The board is a small PCB that sits between the joystick and the 60-in-1 board (It can be used outside of a 60-in-1 setup also). It’s powered by 12V, which I can run off the switcher. What isn’t included with the board is a switch to toggle between 4 and 8 way modes. People have different set ups and it makes sense to allow the end users to select the most appropriate type of switch desired and wire it up themselves. It also supports a LED to show when the 4 way mode is enabled. Hooking this up is not mandatory, but I decided to make use of it.
To begin with, I sized up a small piece of left over aluminium angle from a past project, large enough to hold the switch and LED. The LED requires a resistor to sit between it and the board, I’ve opted for 1K. Holes were drilled and the two components installed. I cut up some striped wires from scrap arcade wiring I had. White + black stripe for both commons and White + blue for the switch and white + green for the LED.
This was then wired up to the 4 pin connector for the switch and LED. After that the 4 wires for Up, Down, Left and Right on the JAMMA harness were cut. The ends of each were then attached to small blade connectors and installed into the plugs that connect to the restrictor board.
I also ran a 12V and ground wire from the switcher to the board. Without the joystick inputs connected, I first tested the LED activated / deactivated correctly based on the switch position. From there I hooked up the IN and OUT connectors for the joystick.
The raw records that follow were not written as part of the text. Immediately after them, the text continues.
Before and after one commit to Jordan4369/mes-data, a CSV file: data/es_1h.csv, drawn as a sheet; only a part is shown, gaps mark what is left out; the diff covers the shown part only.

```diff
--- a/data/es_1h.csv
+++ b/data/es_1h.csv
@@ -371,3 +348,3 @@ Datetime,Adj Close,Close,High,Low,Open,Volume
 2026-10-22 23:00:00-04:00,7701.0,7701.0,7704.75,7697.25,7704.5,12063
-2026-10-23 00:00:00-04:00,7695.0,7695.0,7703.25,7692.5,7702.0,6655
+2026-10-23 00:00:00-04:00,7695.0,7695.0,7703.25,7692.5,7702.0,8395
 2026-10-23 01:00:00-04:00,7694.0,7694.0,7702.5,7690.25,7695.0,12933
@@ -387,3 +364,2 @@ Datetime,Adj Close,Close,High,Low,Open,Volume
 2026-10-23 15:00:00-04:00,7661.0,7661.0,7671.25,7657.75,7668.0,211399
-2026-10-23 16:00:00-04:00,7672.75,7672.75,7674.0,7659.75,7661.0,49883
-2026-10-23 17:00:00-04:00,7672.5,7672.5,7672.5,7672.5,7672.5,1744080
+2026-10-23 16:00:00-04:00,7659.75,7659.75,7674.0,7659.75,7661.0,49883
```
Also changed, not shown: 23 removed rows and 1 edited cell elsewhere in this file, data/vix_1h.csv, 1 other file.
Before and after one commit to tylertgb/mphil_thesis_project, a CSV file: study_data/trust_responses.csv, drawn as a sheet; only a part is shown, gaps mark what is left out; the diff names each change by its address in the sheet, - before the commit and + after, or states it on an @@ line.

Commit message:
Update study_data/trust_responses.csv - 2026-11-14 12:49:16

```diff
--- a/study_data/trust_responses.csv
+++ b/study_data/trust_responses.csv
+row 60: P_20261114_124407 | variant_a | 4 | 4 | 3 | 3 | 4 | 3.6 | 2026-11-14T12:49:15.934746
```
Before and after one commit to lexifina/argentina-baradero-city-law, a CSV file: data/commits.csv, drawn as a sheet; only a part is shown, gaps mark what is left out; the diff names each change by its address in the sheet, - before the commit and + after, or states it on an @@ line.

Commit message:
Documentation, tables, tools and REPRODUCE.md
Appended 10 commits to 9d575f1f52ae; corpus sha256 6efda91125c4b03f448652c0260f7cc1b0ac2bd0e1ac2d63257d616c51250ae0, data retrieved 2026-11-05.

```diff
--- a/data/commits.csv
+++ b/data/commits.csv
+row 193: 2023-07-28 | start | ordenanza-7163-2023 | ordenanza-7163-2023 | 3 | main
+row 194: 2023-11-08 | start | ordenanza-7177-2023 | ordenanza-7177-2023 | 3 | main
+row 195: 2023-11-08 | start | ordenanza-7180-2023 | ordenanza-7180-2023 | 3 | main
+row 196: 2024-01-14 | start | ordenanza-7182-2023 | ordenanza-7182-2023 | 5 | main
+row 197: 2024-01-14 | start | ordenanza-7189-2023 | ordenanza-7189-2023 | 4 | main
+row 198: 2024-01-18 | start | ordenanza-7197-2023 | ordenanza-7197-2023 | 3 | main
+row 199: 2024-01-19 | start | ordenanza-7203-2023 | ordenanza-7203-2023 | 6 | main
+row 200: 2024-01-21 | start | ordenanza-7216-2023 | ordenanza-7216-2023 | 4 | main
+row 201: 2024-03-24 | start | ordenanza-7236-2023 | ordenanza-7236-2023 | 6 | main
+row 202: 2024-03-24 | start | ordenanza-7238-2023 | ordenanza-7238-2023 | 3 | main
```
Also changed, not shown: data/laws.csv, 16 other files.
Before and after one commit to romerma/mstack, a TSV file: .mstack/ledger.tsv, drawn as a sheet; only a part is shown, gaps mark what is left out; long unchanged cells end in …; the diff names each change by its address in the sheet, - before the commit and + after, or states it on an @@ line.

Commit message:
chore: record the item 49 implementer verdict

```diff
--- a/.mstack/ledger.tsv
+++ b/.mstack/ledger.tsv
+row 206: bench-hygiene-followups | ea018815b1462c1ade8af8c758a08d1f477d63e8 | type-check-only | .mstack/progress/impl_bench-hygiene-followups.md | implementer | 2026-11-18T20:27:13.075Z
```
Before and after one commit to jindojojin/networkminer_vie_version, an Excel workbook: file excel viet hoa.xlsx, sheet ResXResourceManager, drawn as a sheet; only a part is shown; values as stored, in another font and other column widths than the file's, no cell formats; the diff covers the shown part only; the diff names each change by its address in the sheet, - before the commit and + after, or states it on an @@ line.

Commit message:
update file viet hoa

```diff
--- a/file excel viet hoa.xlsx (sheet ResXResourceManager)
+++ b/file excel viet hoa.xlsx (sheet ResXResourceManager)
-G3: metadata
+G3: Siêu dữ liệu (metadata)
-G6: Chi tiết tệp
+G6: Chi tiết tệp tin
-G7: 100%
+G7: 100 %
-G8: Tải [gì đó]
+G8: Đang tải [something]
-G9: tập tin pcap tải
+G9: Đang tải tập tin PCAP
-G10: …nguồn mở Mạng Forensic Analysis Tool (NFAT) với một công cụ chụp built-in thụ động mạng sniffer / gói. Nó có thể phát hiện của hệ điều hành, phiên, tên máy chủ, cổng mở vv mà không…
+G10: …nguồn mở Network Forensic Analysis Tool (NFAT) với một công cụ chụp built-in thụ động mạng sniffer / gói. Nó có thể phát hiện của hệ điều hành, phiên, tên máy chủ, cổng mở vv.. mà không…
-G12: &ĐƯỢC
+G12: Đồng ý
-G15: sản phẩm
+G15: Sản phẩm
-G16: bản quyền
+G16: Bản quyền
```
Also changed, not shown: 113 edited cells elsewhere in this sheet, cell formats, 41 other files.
I booted into test mode and tried the joystick out in both 4 way and 8 way to make sure it functioned correctly.
With the board installed and tested, I tidied up the wiring. It was time to look at the two issues I wanted to resolve.
The first is the marquee brackets. These are two pieces of aluminium angle I purchased from Bunnings and cut to size. They’re not as attractive as proper marquee brackets, but they do the job at a fraction of the price. The problem here is the paint job. I didn’t prep the surface properly and the paint was pealing in several places. Here is one of those spots.
Removing the brackets is easy as it’s simply 3 screws in each. Once removed I removed the existing paint. This actually all pealed up almost in a single piece. Both brackets were then sanded, cleaned, primed and sprayed with a nice gloss black. After three coats, they were how I wanted and then installed back onto the machine and looking better than ever.
The second issue I wanted to sort out was the test switch. In the machine I have a 60-in-1 board installed. The test switch needs to be held down at start up to enter setup mode. It’s basically impossible to hold this switch down and turn the machine on at the same time. A poor design choice on my part. To fix that, I decided to swap the momentary switch for an actual on/off switch.
Thankfully this was very easy. The neck on the switch matched the old one, so fitted straight into the bracket. The wires were connected via small quick connects and these were also usable with the new switch. I really should have done this sooner given how easy it was.
One last thing to check while I’m here – what’s the coin counter like?
1299 games at 20c per game is a mere $259.80. Still got some way to go before I pay myself back on it 😉
It was good to return to this machine to fix up a few things and inspect my work from years ago. I’ve really loved having it in the house and the kids have also enjoyed it. The new restrictor board should make many of the games more playable too. That’s enough on the arcade side of things, time to get back to some pinball projects…